The existing record does not directly indicate whether William Fitzhugh was successful in obtaining tenants for Ravensworth during his lifetime. However, Fairfax Harrison sees evidence that he did in two sources. One, he considers that Ravensworth is likely the plantation referred to in an April 1686 letter where Fitzhugh “…excuses delay in shipping some tobacco by the fact that ‘my Plantation its made upon is so far above me and consequently out of my Kenn that they have not got it ready.’” Two, he cites as evidence that French Huguenots may have settled for a time at Ravensworth: “…testimony by the second George Mason. In a letter to Governor Nicholson, dated October 28, 1701 [he reported that] ‘the ffrench Refugees is most of them gone to Maryland.’”7 The authors of Fairfax County, Virginia: A History agree with Harrison’s second conclusion.8

Ravensworth divided into two equal parcels

Second generation changes

Division of Parcel 1.0

At his death in 1701, William Fitzhugh (the Immigrant)’s will provided that Ravensworth be divided equally between his two oldest sons, William, Jr. and Henry (Captain).

Parcel 1.0 Chain of Ownership Documents

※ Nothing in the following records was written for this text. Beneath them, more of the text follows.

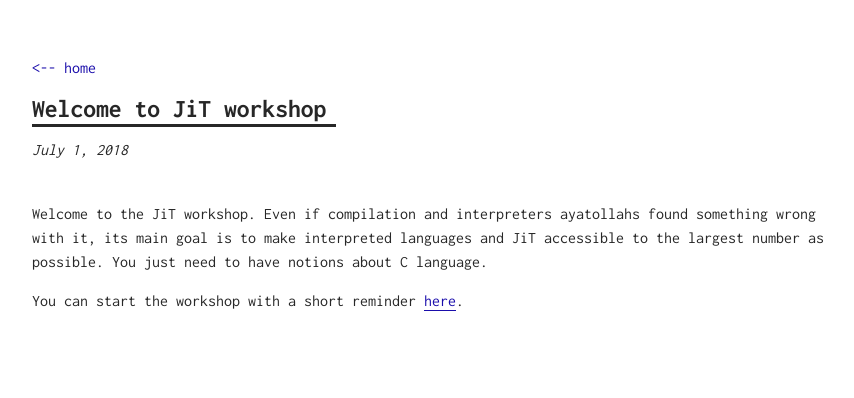
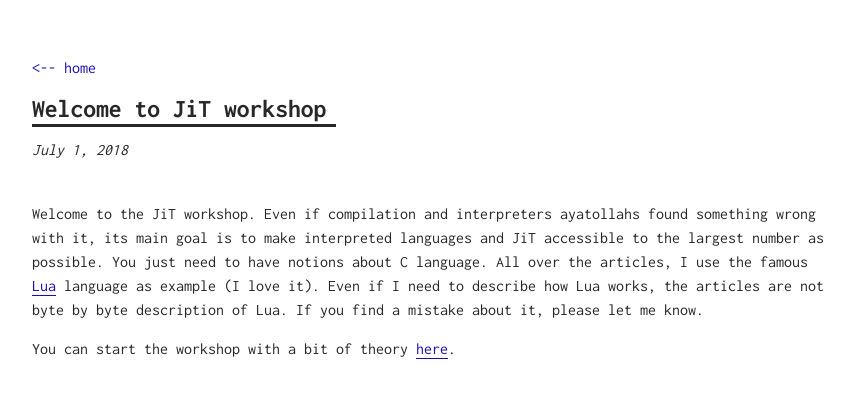
Before and after one commit to RemiBauzac/jit, a Jekyll site: the page built from docs/_posts/2018-07-01-welcome-to-jit.markdown, in a window 1280 px wide. Shown: the top 398 px of the page, without its empty margins (208-1062 px from the left). Built offline with Jekyll 4.4.1, drawn with Linux system fonts in a browser that asks for light colours.

Commit message:
Add more informations in introduction

```diff
--- a/docs/_posts/2018-07-01-welcome-to-jit.markdown
+++ b/docs/_posts/2018-07-01-welcome-to-jit.markdown
@@ -6,6 +6,6 @@ author: Rémi Bauzac
 
 ---
 
-Welcome to the JiT workshop. Even if compilation and interpreters ayatollahs found something wrong with it, its main goal is to make interpreted languages and JiT accessible to the largest number as possible. You just need to have notions about C language.
+Welcome to the JiT workshop. Even if compilation and interpreters ayatollahs found something wrong with it, its main goal is to make interpreted languages and JiT accessible to the largest number as possible. You just need to have notions about C language. All over the articles, I use the famous [Lua](http://lua.org) language as example (I love it). Even if I need to describe how Lua works, the articles are not byte by byte description of Lua. If you find a mistake about it, please let me know.
 
-You can start the workshop with a short reminder [here](http://jit.bauzac.net/blog/reminder).
+You can start the workshop with a bit of theory [here](http://jit.bauzac.net/blog/reminder).
```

DeedDateGrantorGranteeParcelTransaction
 1649King Charles IIProprietors, Northern Neck Grant 5.2 million-acre Northern Neck Grant
  Proprietors, Northern Neck GrantJohn Matthews and others Grant of 21,996 acres
 1685John Matthews and othersWilliam Fitzhugh (the Immigrant)1.0Sale of 21,996-acre grant
NN2:141694Proprietors, Northern Neck GrantWilliam Fitzhugh (the Immigrant)
1.0Grant of same 21,996 acres. Price: 21.9 pounds, annual rent
NNV:2801791Governor of VirginiaNicholas, Richard, Mordecai, Battaile, Giles and William (of Chatham) Fitzhugh1.0Regrant; new survey increased size to 24,112 acres
(will)1701William Fitzhugh (the Immigrant)William Fitzhugh, Jr., Henry Fitzhugh (Captain)1.1, 1.2divided parcel 1.0 equally between these two oldest sons

 

  1. Beth Mitchell, Beginning at a White Oak: Patents and Northern Neck Grants of
    Fairfax County, Virginia
    (Fairfax County Office of Comprehensive Planning),
    168-171.
  2. Deed NNV:280 accessible online at Library of Virginia onlinecatalog, Images and Indexes, Virginia Land Office Patents and Grants, System number 000853002.
  3. The Virginia Magazine of History and Biography, Vol 3 (1896) (Virginia
    Historical Society), 8 (Google Books).
  4. The Virginia Magazine of History and Biography, Vol 2 (1894) (Virginia Historical Society), 276 (Google Books).
  5. Mitchell, Beginning at a White Oak, 173.
  6. The Virginia Magazine of History and Biography, Vol 1 (1893) (Virginia Historical Society),” 409, (Google Books).
  7. Fairfax Harrison, Landmarks of Old Prince William: A Study of Origins in
    Virginia: Volumes I & II
    (Gateway Pr, 1987), 188-189.
  8. Fairfax County, Virginia: A History (Fairfax County Board of Supervisors, 1978), 14.